problem is managerial incompetence in the USPTO. The examiner corps
is burdened by counter-productive rules and disincentives, and thus
has a ridiculously high turnover rate. In essence, no one sticks
around long enough to be any good at the job anymore.
— James Ferguson
I do not know what part of the country Cliff Smith lives in, but some context may be helpful. In defense of RiShawn Biddle’s article concerning Rep. Julia Carson, I would suggest Carson has long played the illness card to the point that she had used up her “suspension of criticism” grace period long ago. Ms. Carson has been ill for so long that most in Indianapolis felt she had no business running in her last election. Unfortunately, Carson’s district is only a part of the city and is about as safe a Democrat seat as one could find.
In the past, Rep. Carson has admitted she read no newspapers or
watched any news programs on television. As near as we can tell,
she voted the way the Democrat leadership told her to vote. Now,
for far too long, Carson has not attended her duties in Congress
due to her illness. Dying? Most of us in Indianapolis thought
something was up long ago and suspected Carson’s frail health was
in terminal decline months before it was announced. To a
conservative, if a Democrat has to be elected, what could be better
than having a Democrat who doesn’t show up for votes? Yet, whether
conservative or liberal, there is a great deal which is offensive
about an elected representative who holds the seat but does not do
— Michael Dooley
Wow, maybe our “right-wing” is becoming, or at least headed toward, a mirror image of the extreme left.
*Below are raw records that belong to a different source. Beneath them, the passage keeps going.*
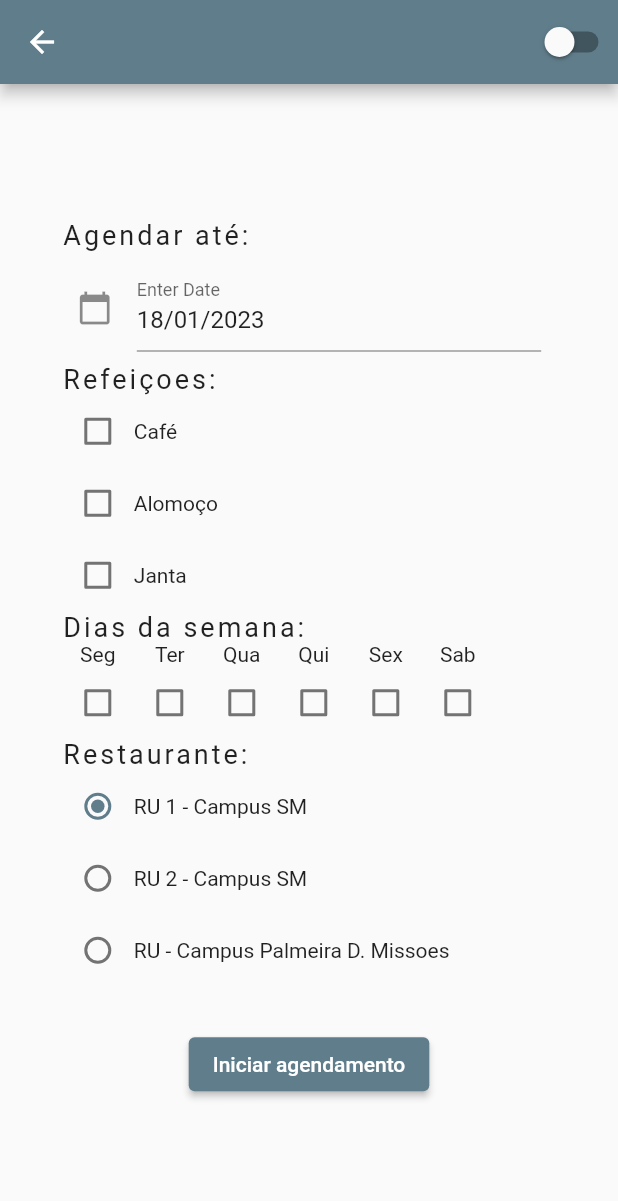
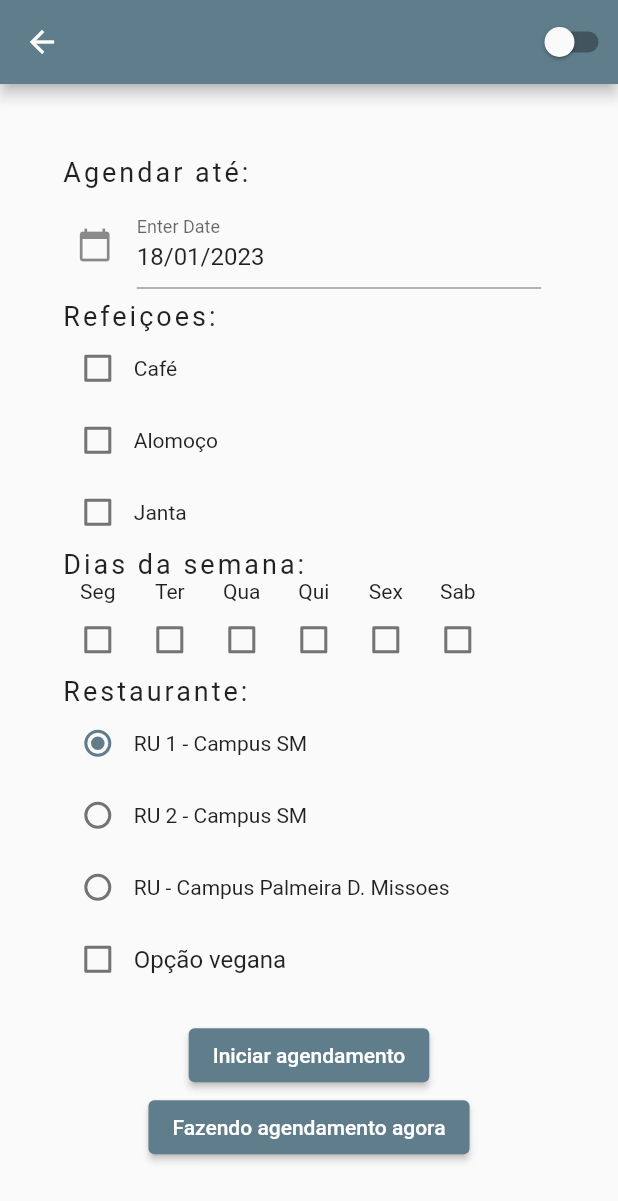
Before and after one commit to crazynds/AgendAiUFSM, a Flutter app: the MyHomePage screen opened directly with empty values, on a phone screen of 412 x 824 dp. Shown: the top 1201 px of the screen. Run offline on Flutter 3.47's test engine with Material 2 defaults, Android fonts, the phone set to English and light mode, and no system bars; our stand-ins replace cookie_jar, dio, dio_cookie_manager, flutter_dotenv, image_picker; missing offline and left inert: flutter_tesseract_ocr, workmanager.

Commit message:
feat: adicionado item de vegano e sistema de adicionar na fila os próximos agendamentos

```diff
--- a/lib/controllers/HttpController.dart
+++ b/lib/controllers/HttpController.dart
@@ -10,6 +10,7 @@ class HttpController {
 
   final dio = Dio();
   final cookieJar = CookieJar();
+  late CookieManager cookieManager;
 
   Map<String, String> globalHeaders = {
     HttpHeaders.acceptHeader: '*/*',
@@ -17,7 +18,8 @@ class HttpController {
   };
 
   HttpController() {
-    dio.interceptors.add(CookieManager(cookieJar));
+    cookieManager = CookieManager(cookieJar);
+    dio.interceptors.add(cookieManager);
   }
 
   Future<Response<dynamic>> post(String url, Options options, Map body) async {
--- a/lib/controllers/OCRController.dart
+++ b/lib/controllers/OCRController.dart
@@ -35,5 +35,7 @@ class OCRController {
   Future<void> fixRecycle() async {
     await getText(
         'https://tesseract.projectnaptha.com/img/eng_bw.png', ['eng'], {});
+
+    print("executou fix recycle");
   }
 }
--- a/lib/main.dart
+++ b/lib/main.dart
@@ -10,9 +10,9 @@ import 'package:workmanager/workmanager.dart';
 @pragma('vm:entry-point')
 void callbackDispatcher() {
   Workmanager().executeTask((task, inputData) async {
+    await OCRController.instance.fixRecycle();
     await FileController.loadDirectory();
     await WorkmanagerController.callable(task, inputData);
-    await OCRController.instance.fixRecycle();
     return true;
   });
 }
--- a/lib/models/Model.dart
+++ b/lib/models/Model.dart
@@ -2,6 +2,7 @@ import 'package:agendai_ufsm/controllers/FileController.dart';
 import 'package:agendai_ufsm/models/History.dart';
 import 'package:agendai_ufsm/models/RuSchedule.dart';
 import 'package:agendai_ufsm/models/RuScheduleConfiguration.dart';
+import 'package:agendai_ufsm/models/User.dart';
 
 abstract class Model {
   static final Map _instaces = {};
@@ -15,6 +16,8 @@ abstract class Model {
         return RuSchedule.fromJson(json) as T;
       case History:
         return History.fromJson(json) as T;
+      case User:
+        return User.fromJson(json) as T;
       default:
         throw UnimplementedError();
     }
--- a/lib/models/RuScheduleConfiguration.dart
+++ b/lib/models/RuScheduleConfiguration.dart
@@ -6,7 +6,7 @@ class RuScheduleConfiguration extends Model {
   static final String _fileName = 'scheduleConfig.json';
   List<bool> dayOfWeek;
 
-  bool cafe, almoco, janta;
+  bool cafe, almoco, janta, vegano;
   RestauranteUFSM local;
 
   DateTime fimSchedule;
@@ -17,7 +17,8 @@ class RuScheduleConfiguration extends Model {
       required this.janta,
       required this.local,
       required this.dayOfWeek,
-      required this.fimSchedule});
+      required this.fimSchedule,
+      required this.vegano});
 
   @override
   factory RuScheduleConfiguration.fromJson(Map<String, dynamic> data) =>
@@ -31,7 +32,8 @@ class RuScheduleConfiguration extends Model {
                   DateFormat("dd/MM/yyyy")
                       .format(DateTime.now().subtract(Duration(days: 3)))),
           dayOfWeek: List<bool>.from(data['dayOfWeek'] ??
-              [false, false, false, false, false, false, false]));
+              [false, false, false, false, false, false, false]),
+          vegano: data['vegano'] ?? false);
 
   @override
   Map<String, dynamic> toJson() => {
@@ -40,7 +42,8 @@ class RuScheduleConfiguration extends Model {
         'janta': janta,
         'restaurante': local.index,
         'fimSchedule': DateFormat('dd/MM/yyyy').format(fimSchedule),
-        'dayOfWeek': dayOfWeek
+        'dayOfWeek': dayOfWeek,
+        'vegano': vegano,
       };
 
   static RuScheduleConfiguration load() {
--- a/lib/pages/MyHomePage.dart
+++ b/lib/pages/MyHomePage.dart
@@ -1,6 +1,7 @@
 import 'package:agendai_ufsm/components/DarkSwitch.dart';
 import 'package:agendai_ufsm/controllers/AppController.dart';
 import 'package:agendai_ufsm/controllers/RuController.dart';
+import 'package:agendai_ufsm/controllers/WorkmanagerController.dart';
 import 'package:agendai_ufsm/models/History.dart';
 import 'package:agendai_ufsm/models/RuScheduleConfiguration.dart';
 import 'package:flutter/material.dart';
@@ -22,6 +23,7 @@ class _MyHomePageState extends State<MyHomePage> {
   RestauranteUFSM _restauranteUfsm;
   List<bool> _diasDaSemana;
   DateTime _initialDate;
+  bool _vegano;
 
   TextEditingController _dateController;
 
@@ -29,6 +31,7 @@ class _MyHomePageState extends State<MyHomePage> {
       : _almoco = true,
         _cafe = false,
         _janta = false,
+        _vegano = false,
         _restauranteUfsm = RestauranteUFSM.ru1,
         _diasDaSemana = [false, true, true, true, true, true, false],
         _dateController = TextEditingController(),
@@ -37,6 +40,7 @@ class _MyHomePageState extends State<MyHomePage> {
     _almoco = ruConfig.almoco;
     _cafe = ruConfig.cafe;
     _janta = ruConfig.janta;
+    _vegano = ruConfig.vegano;
     _restauranteUfsm = ruConfig.local;
     _diasDaSemana = List<bool>.from(ruConfig.dayOfWeek);
     _dateController.text =
@@ -75,7 +79,13 @@ class _MyHomePageState extends State<MyHomePage> {
                             onTap: () async {
                               DateTime? pickedDate = await showDatePicker(
                                   context: context,
-                                  initialDate: _initialDate, //get today's date
+                                  initialDate: DateTime.now()
+                                              .add(Duration(days: 1))
+                                              .compareTo(_initialDate) <
+                                          0
+                                      ? _initialDate
+                                      : DateTime.now().add(
+                                          Duration(days: 1)), //get today's date
                                   firstDate: DateTime.now().add(Duration(
                                       days:
                                           1)), //DateTime.now() - not to allow to choose before today.
@@ -267,8 +277,24 @@ class _MyHomePageState extends State<MyHomePage> {
                     // todo
                   ],
                 ),
+                Row(
+                  children: [
+                    Checkbox(
+                        value: _vegano,
+                        onChanged: (value) {
+                          if (value == null) return;
+                          setState(() {
+                            _vegano = value;
+                          });
+                        }),
+                    Text(
+                      "Opção vegana",
+                      style: TextStyle(fontSize: 16),
+                    )
+                  ],
+                ),
                 Padding(
-                  padding: const EdgeInsets.only(top: 28.0),
+                  padding: const EdgeInsets.only(top: 16.0),
                   child: ElevatedButton(
                     onPressed: () {
                       var ru = RuScheduleConfiguration.load();
@@ -290,10 +316,18 @@ class _MyHomePageState extends State<MyHomePage> {
                           "agendar-ru", "agendar-ru",
                           frequency: Duration(minutes: 15),
                           initialDelay: Duration(minutes: 1));
+                      ScaffoldMessenger.of(context).showSnackBar(SnackBar(
+                          content: Text('Agendamento automático ativado')));
                     },
                     child: Text('Iniciar agendamento'),
                   ),
                 ),
+                ElevatedButton(
+                    onPressed: () {
+                      print('executou aq');
+                      WorkmanagerController.agendarRu();
+                    },
+                    child: Text('Fazendo agendamento agora'))
               ],
             )),
       ),
```
Also changed, not shown: lib/controllers/RuController.dart (+60 -0 lines), lib/controllers/WorkmanagerController.dart (+61 -28 lines).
Admittedly I am very fond of Jeffrey Lord’s writings and even forwarded his most recent piece to some friends and family who often find themselves dealing with the vitriol of the left. (Dick Cheney the anti-Christ et al.) I would thank Mr. Lord again for this piece on remembering the reason for the season and simply give thanks that at least all the letters written didn’t cut his legs out from under him. What a great disappointment in reading those that would condemn what he said. Seems to me disagreeing doesn’t mandate being disagreeable, that could be another lesson to learn from Henry Hyde. (R.I.P.).
Oh well, Merry Christmas everyone!
— Roger Ross
Sign up for our weekly newsletter:
A man of faith in a godless age is hitting Americans where it hurts.
Mr. and Mrs. American Spectator Reader, let P.J. O’Rourke talk sense to your kids.
By John Corry
By Mark Steyn
In Britain, defending your property can get you life.
It won’t take long for conservatives to scratch this presidential wannabe off their 2008 scorecard.
By Mark Steyn
By Brit Hume
Was the President done in by the economy, or by the politics of the economy?
H/T to National Review Online
The American Spectator Foundation is the 501(c)(3) organization responsible for publishing The American Spectator magazine and training aspiring journalists who espouse traditional American values. Your contributions are tax deductible to the extent permitted by law. Each donor receives a year-end summary of their giving for tax purposes.
Copyright 2013, The American Spectator. All rights reserved.